|The Public Paperfolding History Project
|The Spiral Snake|
page attempts to record what is known about the origin
and history of the air-driven rotating design known as
the Spiral Snake. Please contact me if you know any of
this information is incorrect or if you have any other
information that should be added. Thank you.
While the Spiral Snake is not creased, the paper of which it is made does fold, in the broadest sense, due to the effect of gravity, when the spiral is hung on it's support.
As far as I know the first mention of this design is in 'Onomatologia curiosa artificiosa et magica oder ganz natürliches Zauber-lexicon', which was published in 1759. In fact the design is mentioned twice in separate sections of the encyclopaedia.
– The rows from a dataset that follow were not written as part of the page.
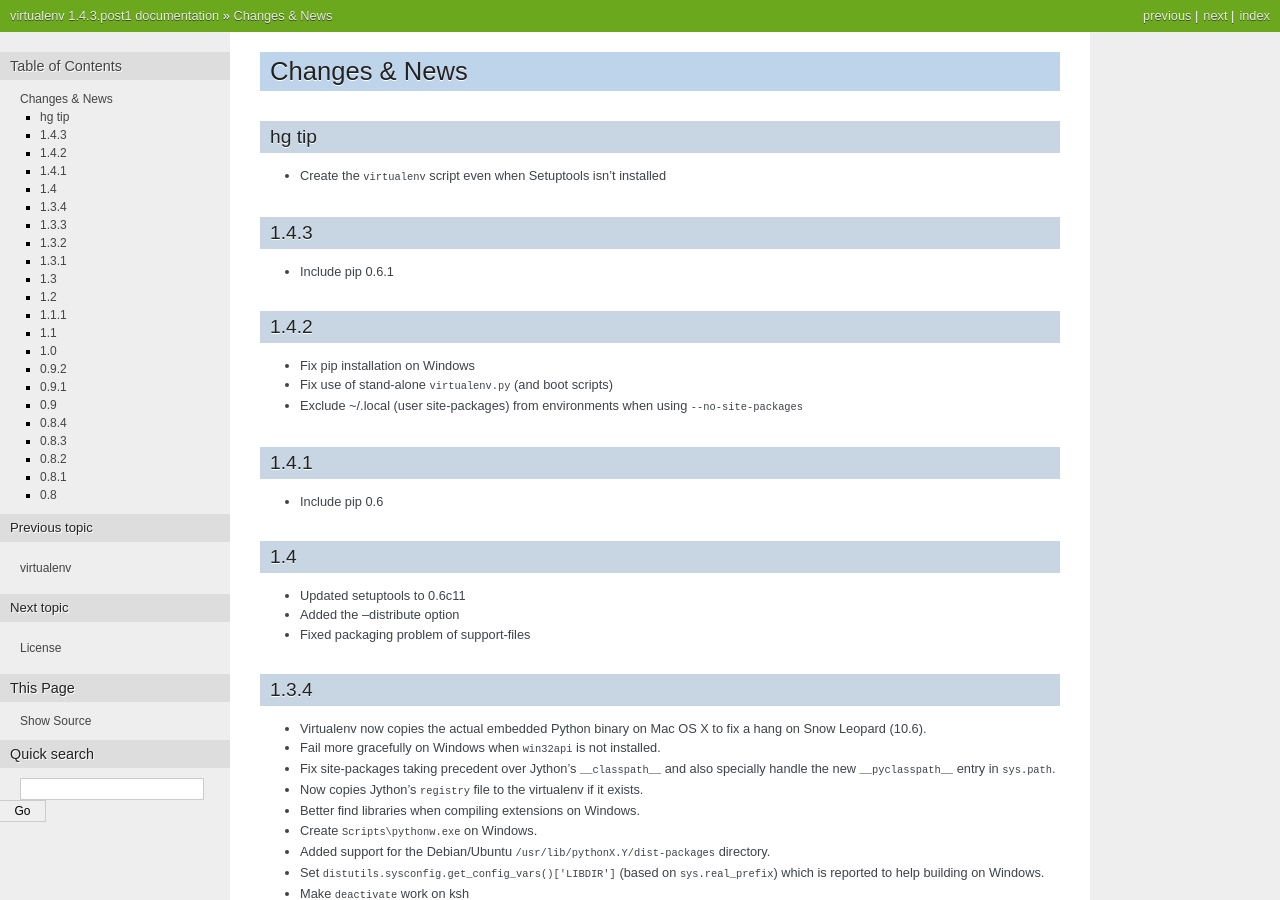
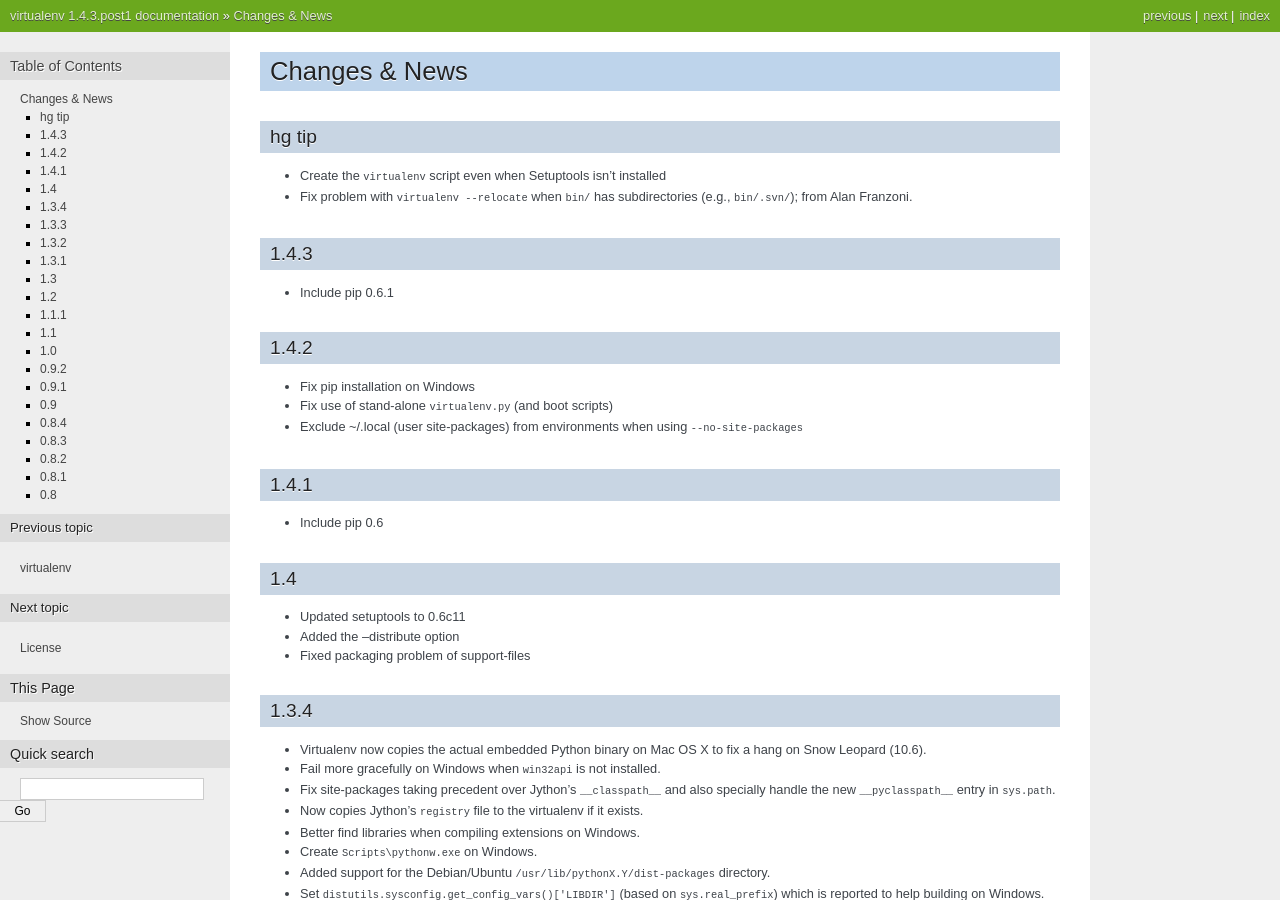
Before and after one commit to pypa/virtualenv, a Sphinx documentation site: the page built from docs/news.txt, in a window 1280 px wide and 900 px high. Built offline with Sphinx 7.4.7, drawn with Linux system fonts in a browser that asks for light colours.

Commit message:
fix problem with --relocate when bin/ has subdirs (fixes #12)

```diff
--- a/docs/news.txt
+++ b/docs/news.txt
@@ -6,6 +6,9 @@
 
 * Create the ``virtualenv`` script even when Setuptools isn't
   installed
+
+* Fix problem with ``virtualenv --relocate`` when ``bin/`` has
+  subdirectories (e.g., ``bin/.svn/``); from Alan Franzoni.
 
 1.4.3
 ~~~~~
--- a/virtualenv.py
+++ b/virtualenv.py
@@ -941,6 +941,9 @@
     bin_dir = os.path.join(home_dir, 'bin')
     for filename in os.listdir(bin_dir):
         filename = os.path.join(bin_dir, filename)
+        if not os.path.isfile(filename):
+            # ignore subdirs, e.g. .svn ones.
+            continue
         f = open(filename, 'rb')
         lines = f.readlines()
         f.close()
```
Column 1231 - Schlangen von Pappier zu machen (Making paper snakes)
Two paper snakes are mentioned here. The first is just a just a flat piece of paper which wriggles when put near an oven, the second is the familiar spiral snake.
The spiral version is also mentioned in columns 143/4
The design also appears:
In 'The School Boy's Holiday Companion' by T Kentish, which was published by Relfe and Fletcher in London in 1840.
In 'Ciencia Recreativa' by Jose Estralella, which was published by Gustavo Gili in Barcelona in 1918.